If water were a globally traded commodity, with unmet demand in China and India reflected in its price, the world might shed its newfound craze for biofuels. Growing corn to make ethanol to run sport-utility vehicles is downright silly; nowhere more so than in China and India.
As many as 400 Chinese cities are facing water shortages; farmers in the most-populous nation are forgoing millions of tons of grain production every year. Per-capita availability of water is expected to shrink to alarming levels by 2030.
Amid this water scarcity, China has gone on to become the world’s third-largest bio-ethanol producer after Brazil and the U.S., pouring thousands of gallons of water to grow a ton of corn, and then using more water to turn the corn into ethanol.
The tradeoff between water and biofuels may also be crucial for India. One-sixth of India’s food output is being supported by pumping groundwater, which is depleting rapidly. In the state of Tamil Nadu, more than a third of aquifers are “overexploited,” meaning the rate at which water is being extracted is more than the pace of recharge. According to the World Bank’s estimates, by 2050 demand for water in India will exceed all available supplies.
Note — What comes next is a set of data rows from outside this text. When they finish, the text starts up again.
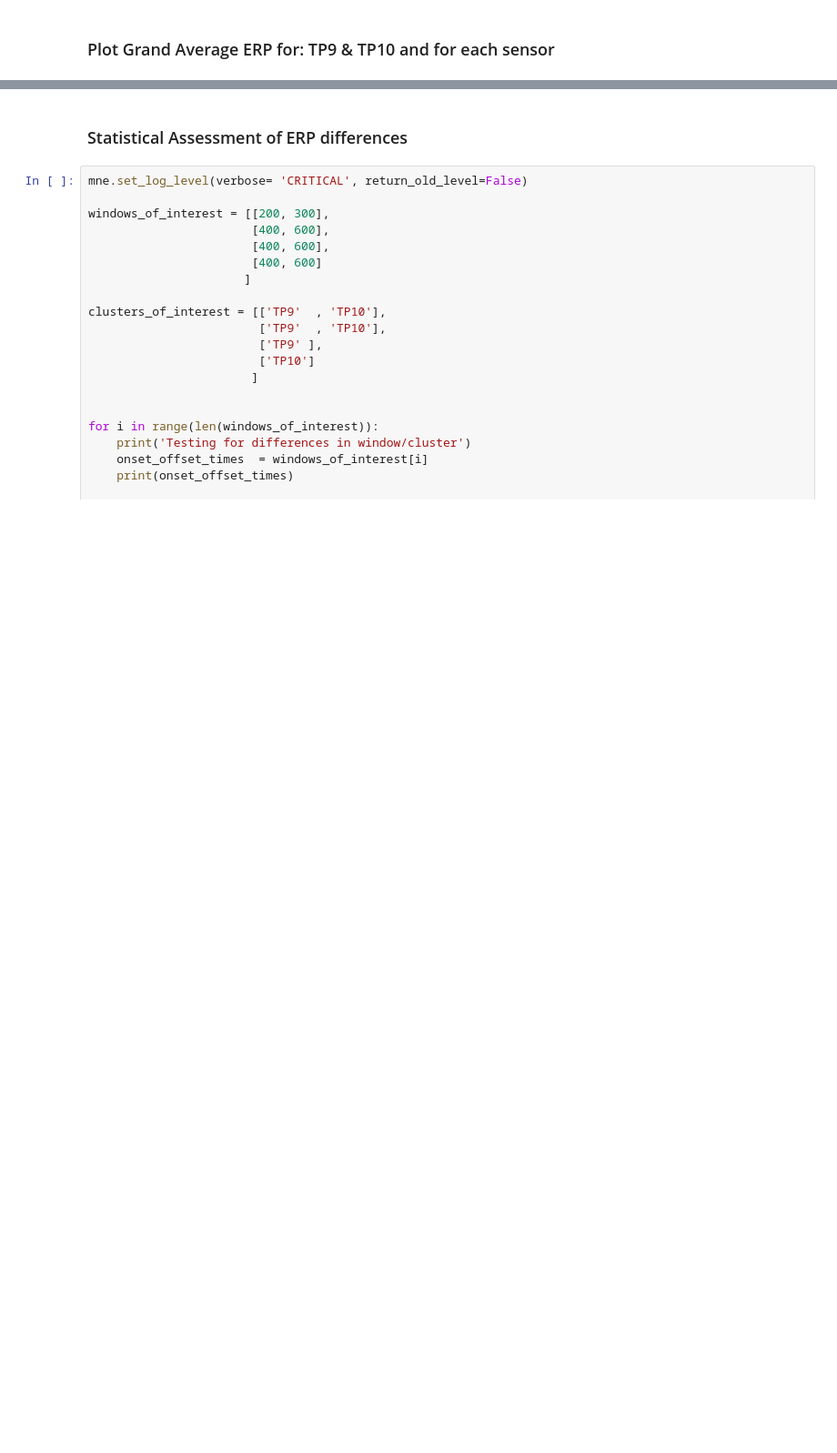
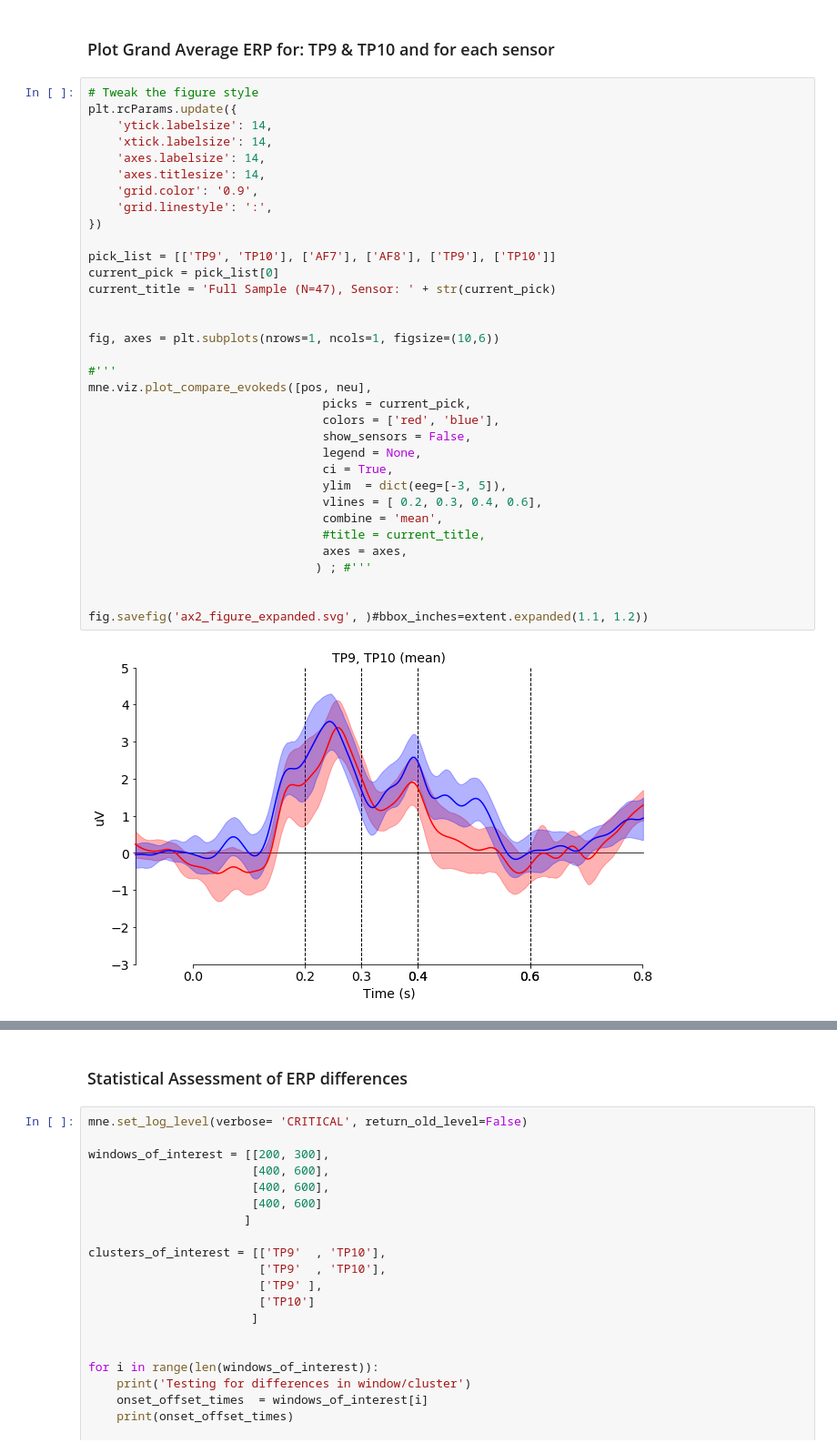
Before and after one commit to nomcomm/MediaNeuroscienceOnAShoestring_JMP, a Jupyter notebook: scripts/02_CN-S_ERP_Analysis.ipynb, the cells around one changed output, grey strips where cells are left out. Shown at 91% size. Saved outputs shown, nothing was run; the diff lists cells and outputs as text; blank space fills up the shorter version.

```diff
--- a/scripts/02_CN-S_ERP_Analysis.ipynb
+++ b/scripts/02_CN-S_ERP_Analysis.ipynb
@@ -47,6 +44,42 @@ all channels are corresponding, nothing to do.
 47
 # %% [markdown]
 ### Plot Grand Average ERP for: TP9 & TP10 and for each sensor
+# %%
+# Tweak the figure style
+plt.rcParams.update({
+    'ytick.labelsize': 14,
+    'xtick.labelsize': 14,
+    'axes.labelsize': 14,
+    'axes.titlesize': 14,
+    'grid.color': '0.9',
+    'grid.linestyle': ':',
+})
+
+pick_list = [['TP9', 'TP10'], ['AF7'], ['AF8'], ['TP9'], ['TP10']]
+current_pick = pick_list[0]
+current_title = 'Full Sample (N=47), Sensor: ' + str(current_pick)
+
+
+fig, axes = plt.subplots(nrows=1, ncols=1, figsize=(10,6))
+
+#'''
+mne.viz.plot_compare_evokeds([pos, neu],
+                                 picks = current_pick,
+                                 colors = ['red', 'blue'],
+                                 show_sensors = False,
+                                 legend = None,
+                                 ci = True,
+                                 ylim  = dict(eeg=[-3, 5]),
+                                 vlines = [ 0.2, 0.3, 0.4, 0.6],
+                                 combine = 'mean',
+                                 #title = current_title,
+                                 axes = axes,
+                                ) ; #'''
+
+
+fig.savefig('ax2_figure_expanded.svg', )#bbox_inches=extent.expanded(1.1, 1.2))
+# %% [output]
+[figure, added]
 # %%
 pick_list = [['TP9', 'TP10'], ['AF7'], ['AF8'], ['TP9'], ['TP10']]
 
```
Also changed, not shown: parts of 4 cells of this notebook, 2 other files.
“If water would have its correct price, then we wouldn’t even be thinking about biofuels,” Nestle SA Chief Executive Officer Peter Brabeck-Letmathe said last month at the World Economic Forum in Davos, Switzerland. “If I had to identify one resource I’m worried about, that’s water.”
Water is emerging as the main issue all around the world. I have written about this issue before.
Greenpeace suggested that the growing need for bio-fuels are fuelling the growth for deforestation in Indonesia.’
In Food or Fuel, Lester Brown comments that “By the end of 2007, the emerging competition between the 800 million automobile owners who want to maintain their mobility and the world’s 2 billion poorest people who want simply to survive will be on center stage.”
And Larry West from About.com says, The most valuable commodity in the world today, and likely to remain so for much of this century, is not oil, not natural gas, not even some type of renewable energy. It’s water—clean, safe, fresh water.
The current Water debate in Australia is clearly shows the need for leadership in this area.
Economics teaches the opportunity cost of goods and services. This is the basic principle to understand in this march towards alternative fuels.
Atanu Dey explains the importance of opportunity costs:
In fact, I would go so far as to claim that economics at its most fundamental is the careful systematic study of opportunity costs. Opportunity costs implies choices and tradeoffs, and is itself the consequence of a fundamental physical characteristic of the universe that we live in. That fundamental fact is that this universe has limits. Each one of us has a limited amount of time and other derivative resources at our disposal.
Understanding this core principle is important in deciding upon alternatives, making choices and taking policy and strategic decisions.
Crossposted at WorldisGreen.com